▶ PROBLEM: Among the entries below, find the lines with "pour" and copy them.

═══ PROVIDED DATA

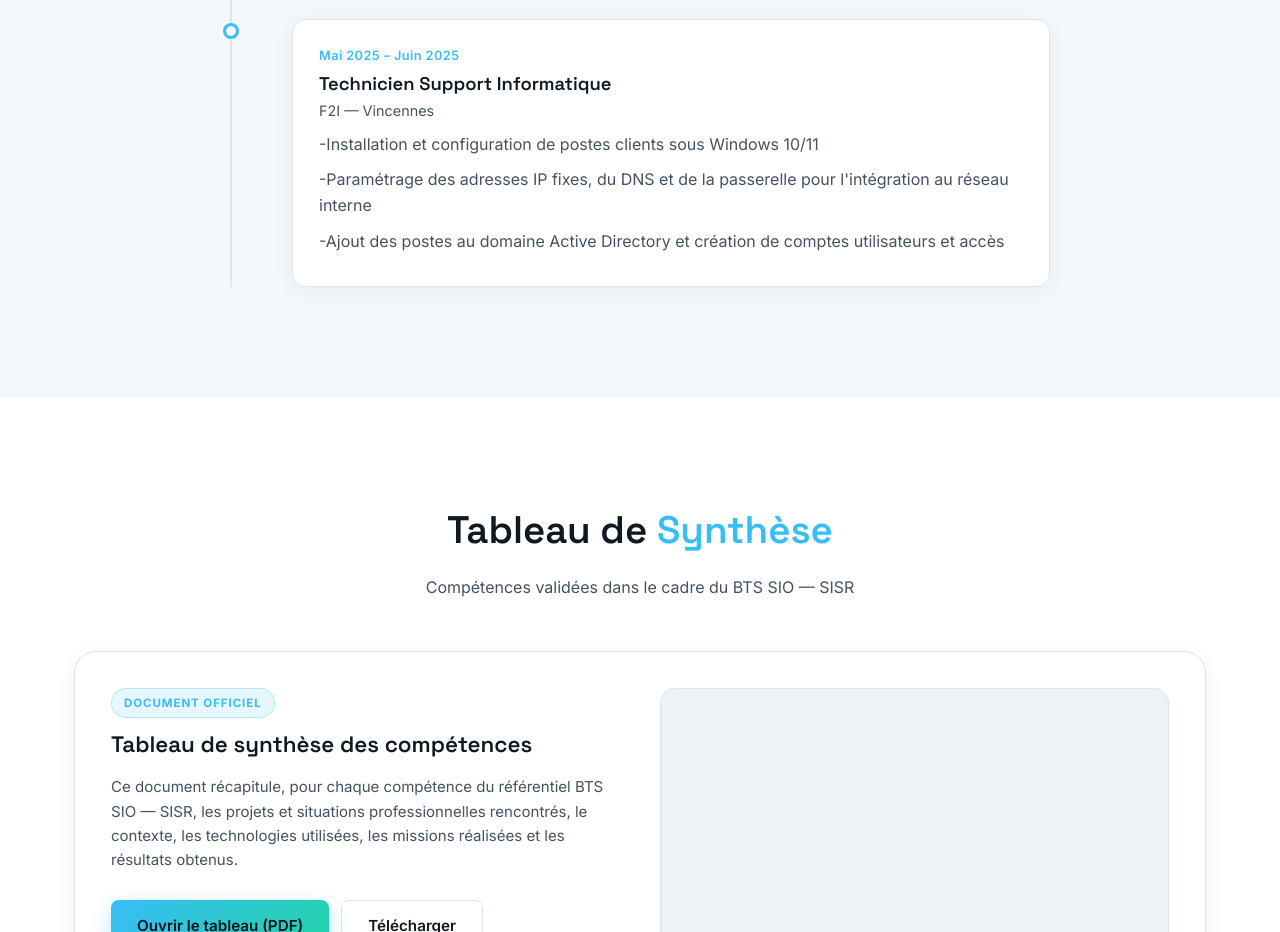
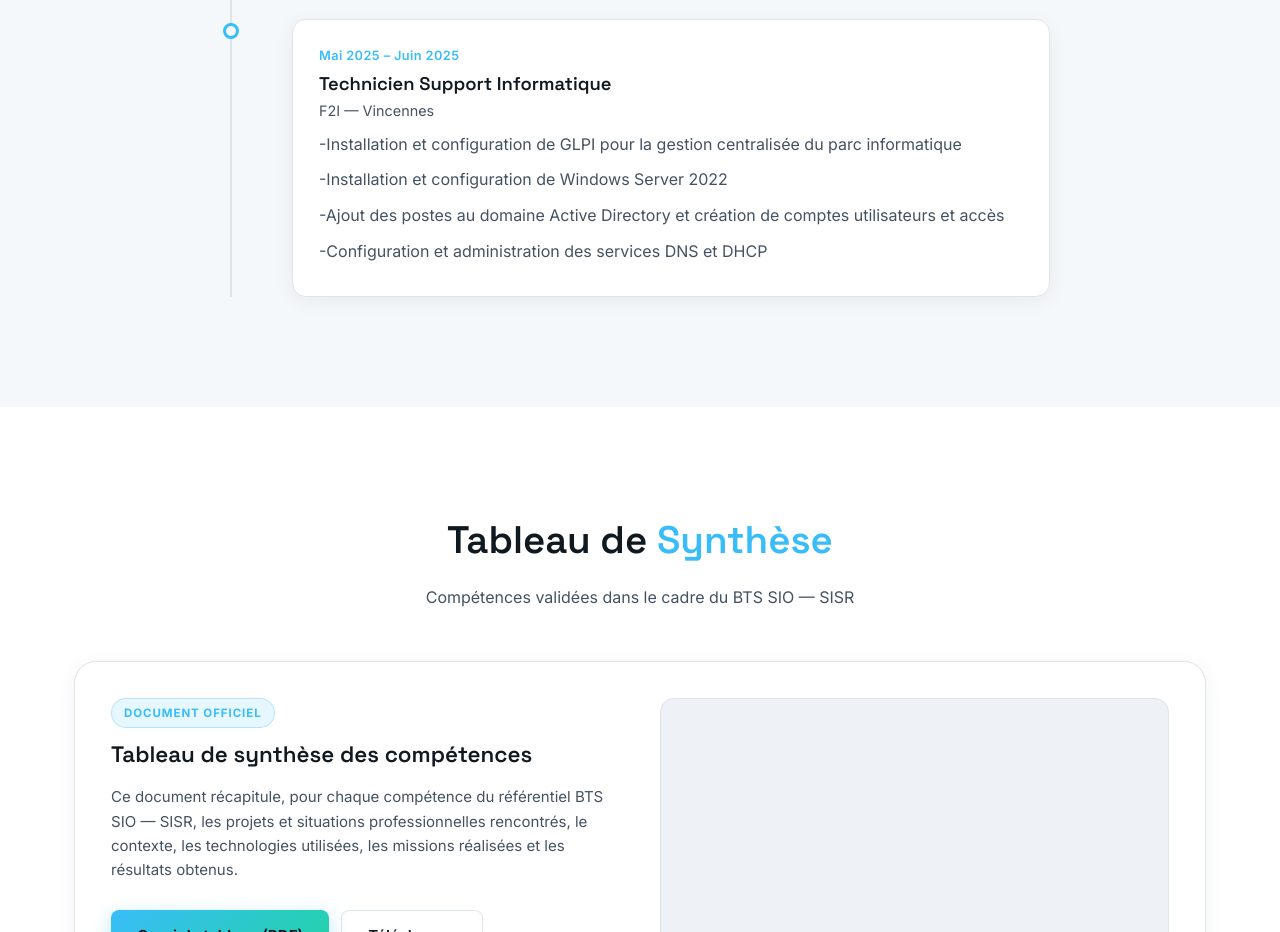
Before and after one commit to emmanuel963/portfolio, a plain HTML site: page index.html in a window 1280 px wide. Shown: the part 4460-5392 px from the top of the page. Drawn offline with Linux system fonts and the light colour scheme.

Commit message:
mise a jour du portfolio

```diff
--- a/index.html
+++ b/index.html
@@ -342,9 +342,10 @@
               <span class="timeline-period">Mai 2025 – Juin 2025</span>
               <h3>Technicien Support Informatique</h3>
               <p class="timeline-place">F2I — Vincennes</p>
-              <p>-Installation et configuration de postes clients sous Windows 10/11</p>
-              <p>-Paramétrage des adresses IP fixes, du DNS et de la passerelle pour l'intégration au réseau interne</p>
+              <p>-Installation et configuration de GLPI pour la gestion centralisée du parc informatique</p>
+              <p>-Installation et configuration de Windows Server 2022</p>
               <p>-Ajout des postes au domaine Active Directory et création de comptes utilisateurs et accès</p>
+              <p>-Configuration et administration des services DNS et DHCP</p>
               <div class="tag-list">
               </div>
 
```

══════

▶ EXERCISE ANSWER:
-              <p>-Paramétrage des adresses IP fixes, du DNS et de la passerelle pour l'intégration au réseau interne</p>
+              <p>-Installation et configuration de GLPI pour la gestion centralisée du parc informatique</p>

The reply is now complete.